Content writers and amateur web developers are often cognizant of the importance of keyword density—but many lack the knowledge needed to actually put this concept to beneficial use. One of the biggest myths about keyword density is that more is always better. But in reality, overburdening your website’s copy with key phrases will have a detrimental effect both on your reader’s experience and your search engine ranking. Keyword stuffed content obviously identifies itself as spam to both human viewers and search engine spiders. Still, you shouldn’t completely ignore keyword density. But rather than aiming for a certain percentage—such as 1 or 3 percent—you should try to work keywords into a couple strategic errors. As long as it sounds natural, of course. Focus on the following areas:
This is the text that appears as the anchor text in the search engine results pages and in the title bar on the browser window. This shouldn’t be confused with the first heading on the page—the title, for our purposes, is the text that appears in the <TITLE> tag. You should use your keyword once—and only once—in the title.
Include your keyword in the <META> tag as well, with the "DESCRIPTION” attribute. This won’t boost your ranking in Google, but most search engines will use this text as your description in results listing. Oftentimes, search terms will be bolded in the description, which helps your site stand out.
Use your keywords in an <H1> heading tag once. Avoid using more than one <H1> tag.
Include your keyword in your URL once, either as a domain, sub-domain or filename. For example, if your keyword is "helicopter pilot” and your domain is pennsylvaniahelicopterpilot.com, it won't be necessary to have your filename repeat it. Instead, get more specific—such as pennsylvaniahelicopter.com/flight-schools.html. Using your keyword more than once in your URL may be construed as spammy and lately, has not been as critical to your search engine ranking as it once was.
Try including your keyword in bold when you do use it, but do so sparingly. This is a nice visual cue and also helps search engines get a fix on your subject matter.

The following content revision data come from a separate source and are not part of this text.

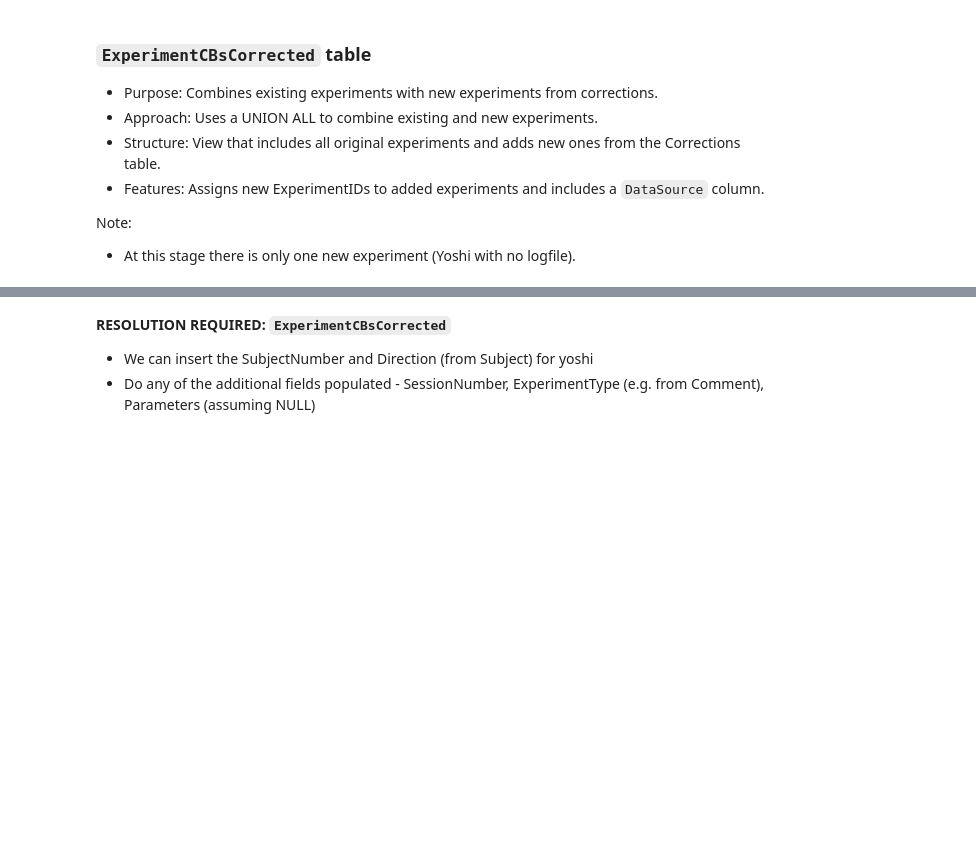
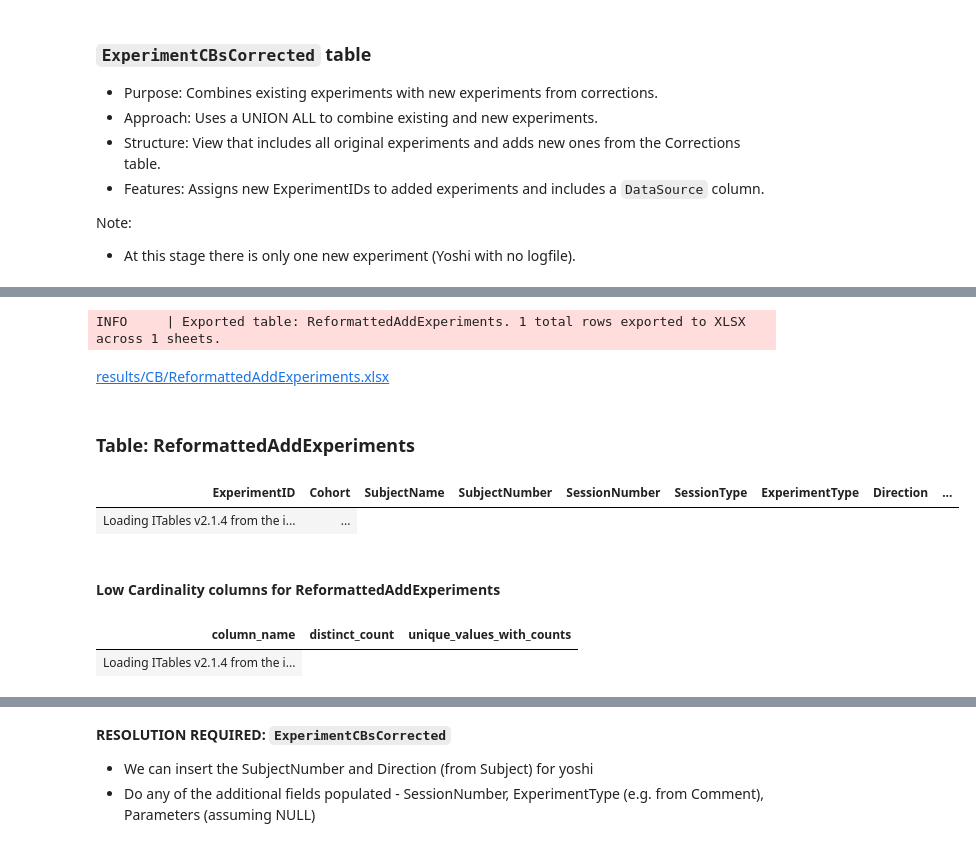
Before and after one commit to DataBooth/client-horse-logic, a Jupyter notebook: notebooks/corrections-to-database-CB.ipynb, the cells around one changed output, grey strips where cells are left out. Drawn from its saved outputs; the diff is of its cells as text; code cells hidden in the pictures; blank space fills up the shorter version.

```diff
--- a/notebooks/corrections-to-database-CB.ipynb
+++ b/notebooks/corrections-to-database-CB.ipynb
@@ -864,0 +928,11 @@ Note:
+# %%
+project.view_and_export_table("ReformattedAddExperiments")
+# %% [output]
+INFO     | Exported table: ReformattedAddExperiments. 1 total rows exported to XLSX across 1 sheets.
+[results/CB/ReformattedAddExperiments.xlsx](results/CB/ReformattedAddExperiments.xlsx)
+### Table: ReformattedAddExperiments
+| ExperimentID | Cohort | SubjectName | SubjectNumber | SessionNumber | SessionType | ExperimentType | Direction | ... |
+| Loading ITables v2.1.4 from the i... | ... |
+#### Low Cardinality columns for ReformattedAddExperiments
+| column_name | distinct_count | unique_values_with_counts |
+| Loading ITables v2.1.4 from the i... |
```
Also changed, not shown: parts of 38 cells of this notebook.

Use the above as rules of thumb—feel free to bend or break them when the situation demands it. In general, best practices tend to follow usability standards. If you’re unsure over whether a certain strategy will help your search engine ranking, ask yourself instead if it will make your text more readable or navigable to a human user. The ultimate goal of search engine algorithms is to replicate the judgment of a human user—so if your site is optimized for a flesh and blood reader, technology will eventually catch up.